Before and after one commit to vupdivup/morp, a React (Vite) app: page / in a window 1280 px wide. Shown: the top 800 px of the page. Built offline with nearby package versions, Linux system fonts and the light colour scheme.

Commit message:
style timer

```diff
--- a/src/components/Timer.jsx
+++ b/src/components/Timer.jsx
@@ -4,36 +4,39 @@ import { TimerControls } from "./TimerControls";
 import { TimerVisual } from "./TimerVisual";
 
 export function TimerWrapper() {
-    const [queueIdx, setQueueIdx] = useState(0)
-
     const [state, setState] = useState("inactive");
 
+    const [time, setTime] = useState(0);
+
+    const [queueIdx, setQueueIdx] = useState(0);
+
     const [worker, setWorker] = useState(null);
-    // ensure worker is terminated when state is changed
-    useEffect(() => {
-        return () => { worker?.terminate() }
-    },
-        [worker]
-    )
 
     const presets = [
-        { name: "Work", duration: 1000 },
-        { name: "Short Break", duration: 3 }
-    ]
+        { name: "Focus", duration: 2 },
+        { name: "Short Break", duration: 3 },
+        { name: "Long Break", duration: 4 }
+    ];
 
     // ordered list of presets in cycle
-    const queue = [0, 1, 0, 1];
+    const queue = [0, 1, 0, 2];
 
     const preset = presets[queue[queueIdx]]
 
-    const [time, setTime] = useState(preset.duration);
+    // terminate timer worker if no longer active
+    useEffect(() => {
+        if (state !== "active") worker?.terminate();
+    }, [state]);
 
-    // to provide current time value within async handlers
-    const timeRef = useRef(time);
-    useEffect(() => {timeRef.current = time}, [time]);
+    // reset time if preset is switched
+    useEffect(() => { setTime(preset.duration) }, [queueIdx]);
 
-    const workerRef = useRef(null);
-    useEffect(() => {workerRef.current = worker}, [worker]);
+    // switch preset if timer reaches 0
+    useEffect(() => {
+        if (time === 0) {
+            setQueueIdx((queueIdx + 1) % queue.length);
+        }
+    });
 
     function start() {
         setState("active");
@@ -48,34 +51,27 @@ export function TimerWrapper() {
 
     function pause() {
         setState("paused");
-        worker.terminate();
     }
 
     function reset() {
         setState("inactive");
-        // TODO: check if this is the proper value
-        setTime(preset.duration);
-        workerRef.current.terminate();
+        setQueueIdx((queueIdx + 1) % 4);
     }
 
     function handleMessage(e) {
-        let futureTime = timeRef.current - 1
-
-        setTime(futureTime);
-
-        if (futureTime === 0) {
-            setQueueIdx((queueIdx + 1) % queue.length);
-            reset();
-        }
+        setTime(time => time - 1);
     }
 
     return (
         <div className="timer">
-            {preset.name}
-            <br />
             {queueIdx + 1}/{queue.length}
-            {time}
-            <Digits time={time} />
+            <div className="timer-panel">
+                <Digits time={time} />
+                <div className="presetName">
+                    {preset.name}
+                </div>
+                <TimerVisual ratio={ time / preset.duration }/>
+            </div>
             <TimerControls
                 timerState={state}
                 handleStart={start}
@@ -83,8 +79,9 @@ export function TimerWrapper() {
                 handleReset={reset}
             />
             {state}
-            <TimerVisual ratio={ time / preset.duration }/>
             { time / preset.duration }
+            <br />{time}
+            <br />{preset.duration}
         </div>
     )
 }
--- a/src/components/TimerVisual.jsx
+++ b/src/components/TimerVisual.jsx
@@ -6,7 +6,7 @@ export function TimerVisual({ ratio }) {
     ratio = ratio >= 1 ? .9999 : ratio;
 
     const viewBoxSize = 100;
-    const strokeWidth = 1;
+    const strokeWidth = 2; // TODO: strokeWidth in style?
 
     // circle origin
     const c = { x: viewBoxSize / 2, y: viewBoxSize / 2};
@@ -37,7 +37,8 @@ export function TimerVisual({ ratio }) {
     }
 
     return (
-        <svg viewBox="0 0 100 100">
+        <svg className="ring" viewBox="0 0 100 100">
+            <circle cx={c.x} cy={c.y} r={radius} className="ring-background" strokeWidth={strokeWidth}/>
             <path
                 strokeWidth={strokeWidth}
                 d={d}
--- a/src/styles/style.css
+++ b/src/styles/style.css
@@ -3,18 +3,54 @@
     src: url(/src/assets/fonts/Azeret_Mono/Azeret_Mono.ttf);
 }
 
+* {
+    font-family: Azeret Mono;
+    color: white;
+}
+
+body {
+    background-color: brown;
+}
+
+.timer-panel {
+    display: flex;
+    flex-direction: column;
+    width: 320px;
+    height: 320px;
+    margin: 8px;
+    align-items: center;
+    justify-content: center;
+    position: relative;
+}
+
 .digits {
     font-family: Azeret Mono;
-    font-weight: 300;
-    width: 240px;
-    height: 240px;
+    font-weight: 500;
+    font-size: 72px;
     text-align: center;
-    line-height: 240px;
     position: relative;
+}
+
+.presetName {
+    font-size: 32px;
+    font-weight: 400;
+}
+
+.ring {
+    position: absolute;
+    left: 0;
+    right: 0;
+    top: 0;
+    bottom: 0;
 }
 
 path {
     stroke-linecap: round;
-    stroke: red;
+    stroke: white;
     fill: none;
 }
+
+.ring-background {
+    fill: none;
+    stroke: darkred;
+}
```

YOUR GOAL: Restate all of the entries exactly, please.

ANSWER TO THIS PROBLEM:
Before and after one commit to vupdivup/morp, a React (Vite) app: page / in a window 1280 px wide. Shown: the top 800 px of the page. Built offline with nearby package versions, Linux system fonts and the light colour scheme.

Commit message:
style timer

```diff
--- a/src/components/Timer.jsx
+++ b/src/components/Timer.jsx
@@ -4,36 +4,39 @@ import { TimerControls } from "./TimerControls";
 import { TimerVisual } from "./TimerVisual";
 
 export function TimerWrapper() {
-    const [queueIdx, setQueueIdx] = useState(0)
-
     const [state, setState] = useState("inactive");
 
+    const [time, setTime] = useState(0);
+
+    const [queueIdx, setQueueIdx] = useState(0);
+
     const [worker, setWorker] = useState(null);
-    // ensure worker is terminated when state is changed
-    useEffect(() => {
-        return () => { worker?.terminate() }
-    },
-        [worker]
-    )
 
     const presets = [
-        { name: "Work", duration: 1000 },
-        { name: "Short Break", duration: 3 }
-    ]
+        { name: "Focus", duration: 2 },
+        { name: "Short Break", duration: 3 },
+        { name: "Long Break", duration: 4 }
+    ];
 
     // ordered list of presets in cycle
-    const queue = [0, 1, 0, 1];
+    const queue = [0, 1, 0, 2];
 
     const preset = presets[queue[queueIdx]]
 
-    const [time, setTime] = useState(preset.duration);
+    // terminate timer worker if no longer active
+    useEffect(() => {
+        if (state !== "active") worker?.terminate();
+    }, [state]);
 
-    // to provide current time value within async handlers
-    const timeRef = useRef(time);
-    useEffect(() => {timeRef.current = time}, [time]);
+    // reset time if preset is switched
+    useEffect(() => { setTime(preset.duration) }, [queueIdx]);
 
-    const workerRef = useRef(null);
-    useEffect(() => {workerRef.current = worker}, [worker]);
+    // switch preset if timer reaches 0
+    useEffect(() => {
+        if (time === 0) {
+            setQueueIdx((queueIdx + 1) % queue.length);
+        }
+    });
 
     function start() {
         setState("active");
@@ -48,34 +51,27 @@ export function TimerWrapper() {
 
     function pause() {
         setState("paused");
-        worker.terminate();
     }
 
     function reset() {
         setState("inactive");
-        // TODO: check if this is the proper value
-        setTime(preset.duration);
-        workerRef.current.terminate();
+        setQueueIdx((queueIdx + 1) % 4);
     }
 
     function handleMessage(e) {
-        let futureTime = timeRef.current - 1
-
-        setTime(futureTime);
-
-        if (futureTime === 0) {
-            setQueueIdx((queueIdx + 1) % queue.length);
-            reset();
-        }
+        setTime(time => time - 1);
     }
 
     return (
         <div className="timer">
-            {preset.name}
-            <br />
             {queueIdx + 1}/{queue.length}
-            {time}
-            <Digits time={time} />
+            <div className="timer-panel">
+                <Digits time={time} />
+                <div className="presetName">
+                    {preset.name}
+                </div>
+                <TimerVisual ratio={ time / preset.duration }/>
+            </div>
             <TimerControls
                 timerState={state}
                 handleStart={start}
@@ -83,8 +79,9 @@ export function TimerWrapper() {
                 handleReset={reset}
             />
             {state}
-            <TimerVisual ratio={ time / preset.duration }/>
             { time / preset.duration }
+            <br />{time}
+            <br />{preset.duration}
         </div>
     )
 }
--- a/src/components/TimerVisual.jsx
+++ b/src/components/TimerVisual.jsx
@@ -6,7 +6,7 @@ export function TimerVisual({ ratio }) {
     ratio = ratio >= 1 ? .9999 : ratio;
 
     const viewBoxSize = 100;
-    const strokeWidth = 1;
+    const strokeWidth = 2; // TODO: strokeWidth in style?
 
     // circle origin
     const c = { x: viewBoxSize / 2, y: viewBoxSize / 2};
@@ -37,7 +37,8 @@ export function TimerVisual({ ratio }) {
     }
 
     return (
-        <svg viewBox="0 0 100 100">
+        <svg className="ring" viewBox="0 0 100 100">
+            <circle cx={c.x} cy={c.y} r={radius} className="ring-background" strokeWidth={strokeWidth}/>
             <path
                 strokeWidth={strokeWidth}
                 d={d}
--- a/src/styles/style.css
+++ b/src/styles/style.css
@@ -3,18 +3,54 @@
     src: url(/src/assets/fonts/Azeret_Mono/Azeret_Mono.ttf);
 }
 
+* {
+    font-family: Azeret Mono;
+    color: white;
+}
+
+body {
+    background-color: brown;
+}
+
+.timer-panel {
+    display: flex;
+    flex-direction: column;
+    width: 320px;
+    height: 320px;
+    margin: 8px;
+    align-items: center;
+    justify-content: center;
+    position: relative;
+}
+
 .digits {
     font-family: Azeret Mono;
-    font-weight: 300;
-    width: 240px;
-    height: 240px;
+    font-weight: 500;
+    font-size: 72px;
     text-align: center;
-    line-height: 240px;
     position: relative;
+}
+
+.presetName {
+    font-size: 32px;
+    font-weight: 400;
+}
+
+.ring {
+    position: absolute;
+    left: 0;
+    right: 0;
+    top: 0;
+    bottom: 0;
 }
 
 path {
     stroke-linecap: round;
-    stroke: red;
+    stroke: white;
     fill: none;
 }
+
+.ring-background {
+    fill: none;
+    stroke: darkred;
+}
```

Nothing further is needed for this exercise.